When the FDA would offer only “no comment” on a notorious incident last summer, Felice J. Freyer, a medical writer at The Providence (R.I.) Journal, was disappointed but not surprised. She published her story about an FDA matter (the use of unapproved IUDs) without the FDA’s input.
But Freyer became concerned when, four days after her story came out, the FDA posted on its website a “consumer update” that answered some, but not all, of the questions she had posed to the agency.
“Turns out the FDA’s position was not the ‘no comment’ I received,” Freyer wrote in an account of the incident posted on the AHCJ website.
FDA headquarters in White Oak, Md.
(Photo by thisisbossi via Flickr)
“I don’t think the FDA had anything major to hide,” Freyer added. “It seemed like the agency just couldn’t be bothered with my questions, preferring to focus on a statement for release on its own time.”
But the web-only consumer advisory left questions unanswered and probably reached few consumers.
Freyer, who is an AHCJ board member and chair of AHCJ’s Right to Know Committee, complained about the incident, pursuing the matter up the chain of command. She eventually received an apology, but little by way of explanation. She is sharing her experience in the hope of encouraging other reporters – especially the beleaguered folks who work for the regional media – to persist in seeking information from the federal government.
“The Obama Administration has done some admirable work posting user-friendly information on the Internet,” Freyer said. “But as long as the administration’s press officers ignore and deflect reporters’ questions, the government’s websites begin to function like a state-sponsored press, containing only the information the government wants to share, forever impervious to questioning.

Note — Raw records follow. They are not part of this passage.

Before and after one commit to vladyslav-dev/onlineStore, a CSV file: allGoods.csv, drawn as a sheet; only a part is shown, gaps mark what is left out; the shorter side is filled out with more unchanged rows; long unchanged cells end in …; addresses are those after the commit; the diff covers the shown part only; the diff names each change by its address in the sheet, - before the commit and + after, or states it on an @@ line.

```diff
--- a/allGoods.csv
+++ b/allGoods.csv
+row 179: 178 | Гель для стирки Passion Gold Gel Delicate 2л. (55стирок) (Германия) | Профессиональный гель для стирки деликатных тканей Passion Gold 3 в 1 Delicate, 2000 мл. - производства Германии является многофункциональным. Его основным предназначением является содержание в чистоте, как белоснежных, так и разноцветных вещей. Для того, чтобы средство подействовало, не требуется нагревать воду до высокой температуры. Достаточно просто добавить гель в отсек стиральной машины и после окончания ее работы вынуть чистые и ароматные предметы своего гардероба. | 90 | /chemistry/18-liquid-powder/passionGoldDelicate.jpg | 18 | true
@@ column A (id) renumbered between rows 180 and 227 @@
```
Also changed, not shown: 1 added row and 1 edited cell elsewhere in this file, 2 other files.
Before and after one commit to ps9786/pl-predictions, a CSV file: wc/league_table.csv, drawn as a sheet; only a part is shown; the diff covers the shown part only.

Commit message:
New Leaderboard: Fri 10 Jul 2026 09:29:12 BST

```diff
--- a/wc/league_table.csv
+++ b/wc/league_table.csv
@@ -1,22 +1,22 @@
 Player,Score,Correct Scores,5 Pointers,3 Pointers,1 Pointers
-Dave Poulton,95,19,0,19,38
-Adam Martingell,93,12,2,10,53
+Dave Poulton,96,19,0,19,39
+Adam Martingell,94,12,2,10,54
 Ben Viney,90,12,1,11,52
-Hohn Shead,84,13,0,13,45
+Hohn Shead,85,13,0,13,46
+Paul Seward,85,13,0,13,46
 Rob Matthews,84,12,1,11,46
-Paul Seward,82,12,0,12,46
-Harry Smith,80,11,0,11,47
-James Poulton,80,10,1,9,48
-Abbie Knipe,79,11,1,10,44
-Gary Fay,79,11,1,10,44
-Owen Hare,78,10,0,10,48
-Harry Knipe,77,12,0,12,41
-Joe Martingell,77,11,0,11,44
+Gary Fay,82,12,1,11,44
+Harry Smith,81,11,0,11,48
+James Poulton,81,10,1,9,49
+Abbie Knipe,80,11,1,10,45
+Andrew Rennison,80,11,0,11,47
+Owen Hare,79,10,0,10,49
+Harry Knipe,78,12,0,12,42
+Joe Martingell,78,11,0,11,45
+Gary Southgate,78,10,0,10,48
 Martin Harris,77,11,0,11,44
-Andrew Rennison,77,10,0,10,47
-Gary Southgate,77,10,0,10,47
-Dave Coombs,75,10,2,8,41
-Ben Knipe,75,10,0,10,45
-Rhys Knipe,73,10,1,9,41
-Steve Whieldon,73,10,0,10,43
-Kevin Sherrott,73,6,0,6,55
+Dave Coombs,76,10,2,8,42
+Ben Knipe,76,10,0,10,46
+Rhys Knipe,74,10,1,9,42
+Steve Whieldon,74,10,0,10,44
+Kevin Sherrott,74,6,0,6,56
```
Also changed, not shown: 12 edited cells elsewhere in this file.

“I urge my fellow journalists to push back against this trend.”